The best workplaces are those that listen to employees and act upon their feedback in a way that benefits both the enterprise and its employees. In fact, companies that implement regular employee feedback see 14.9% lower turnover rates.
However, the idea of inviting employees to submit their feedback and ideas can feel like opening the floodgates. Worries about the volume of input, as well as the quality of the commentary, cause many leadership teams to put employee feedback on the back burner.
The key to gathering employee feedback that is both useful and manageable is found in a simple framework that can be used to inform decisions and corresponding actions that we call The DARE Approach™.
What is structured feedback?
Before we jump into the DARE Approach itself, it’s useful to think about structured feedback in the context of inviting your employees to share their thoughts, concerns, and ideas.
Structured feedback is the feedback received as the result of a survey or questionnaire. In most cases, the feedback relates specifically to the questions posed. Examples of unstructured feedback include comments on a blog post or responses to a social posting, in which the feedback may be on any aspect or angle of the post to which the commentator is responding.
How to gather structured employee feedback:
The quality of the feedback received is dependent on several factors, including the nature of the questions asked, whether or not employees will feel their responses will make a difference, and the organisation’s track record (if one exists) on using prior feedback. With all this in mind, the three keys to gathering useful, actionable employee feedback are:
- Ask specific questions. Questions that are vague or open-ended are more likely to generate unfocused responses, whereas questions that are more specific result in more useful feedback. For example, consider these two similar questions:
“What suggestions do you have for leadership?”
“What suggestions do you have for improving the employee experience?”
Both invite employees to offer suggestions to leaders. However, the first question is extremely broad and is likely to generate similarly wide-ranging responses.
However, the second question focuses answers on “the employee experience,” and by doing so, will produce feedback that is more relevant and useful to company leadership. In fact, analysis of the feedback to this question may even reveal trends or patterns, which are of even more utility to leaders.
- Set expectations for use of input and responses. A great way to cut off the feedback spigot and deprive the leadership team of employee feedback is to make people feel like their input goes into a void.

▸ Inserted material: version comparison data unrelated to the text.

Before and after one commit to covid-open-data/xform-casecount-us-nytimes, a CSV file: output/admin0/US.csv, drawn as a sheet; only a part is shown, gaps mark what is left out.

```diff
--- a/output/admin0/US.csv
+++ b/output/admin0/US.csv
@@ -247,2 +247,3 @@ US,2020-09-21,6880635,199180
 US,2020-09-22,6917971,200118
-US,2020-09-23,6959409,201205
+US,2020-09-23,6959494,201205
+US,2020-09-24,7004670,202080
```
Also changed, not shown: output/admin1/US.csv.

Tell the team how you’ll be using the feedback, and follow up with them by highlighting key themes and particularly insightful comments. These actions build trust and show employees that their voices are truly being heard.
- Make employee feedback a habit. If you ask for employee feedback once a year, chances are good the volume will be overwhelming. However, if you survey your team consistently (we recommend surveying quarterly), feedback becomes part of standard operating procedure, and everyone gets better at it.
The DARE Approach to gathering employee feedback
We’ve developed a simple framework to gather structured employee feedback based on our years of experience in surveying teams. We call it “DARE” and it comprises four elements: Define, Ask, Refine, Engage. These four simple steps can help you advance your business by using input from your employees efficiently and productively.
When you involve your employees in moving the business forward, they become stakeholders, not bystanders, and are measurably more engaged and productive.
Define: It starts with a leadership meeting focused on achieving consensus and commitment at a senior level on a topic or issue. This is always an energising and enlightening experience that in itself creates alignment through healthy discussion.
Ask: With leadership focused and energised, your next step is to ensure your employees feel the same by asking for their feedback and ideas. Nobody knows your business as well as they do and their insights will inform your decisions and actions, ensuring they resonate with your people.
Refine: With your team’s feedback, the next step is to bring the leadership team together to review the results. It’s always enlightening, often filled with ‘ah-ha’ moments, and is another opportunity to create total cohesion at a senior level. Refine the feedback to create statements that leaders can carry forward, and use to motivate and inspire the team.
Engage: When you incorporate employee feedback into business decisions, the voice of your employees becomes part of your organisation’s DNA, and the benefits are manifold: your people will feel valued and respected, which are cornerstones of employee engagement. Engaged employees show up present, focused, and energised by their work, which improves retention, morale, and performance.
On-Demand surveys make gathering employee feedback easy
One last note regarding the DARE Approach and structured employee feedback: Engagement Multiplier’s library of topic-specific On-Demand surveys are fantastic tools for acquiring topical and focused input from your team. Additionally, you can also create your own using our On-Demand capability. Either way, On-Demand surveys are particularly good at delivering specific and useful input from your team.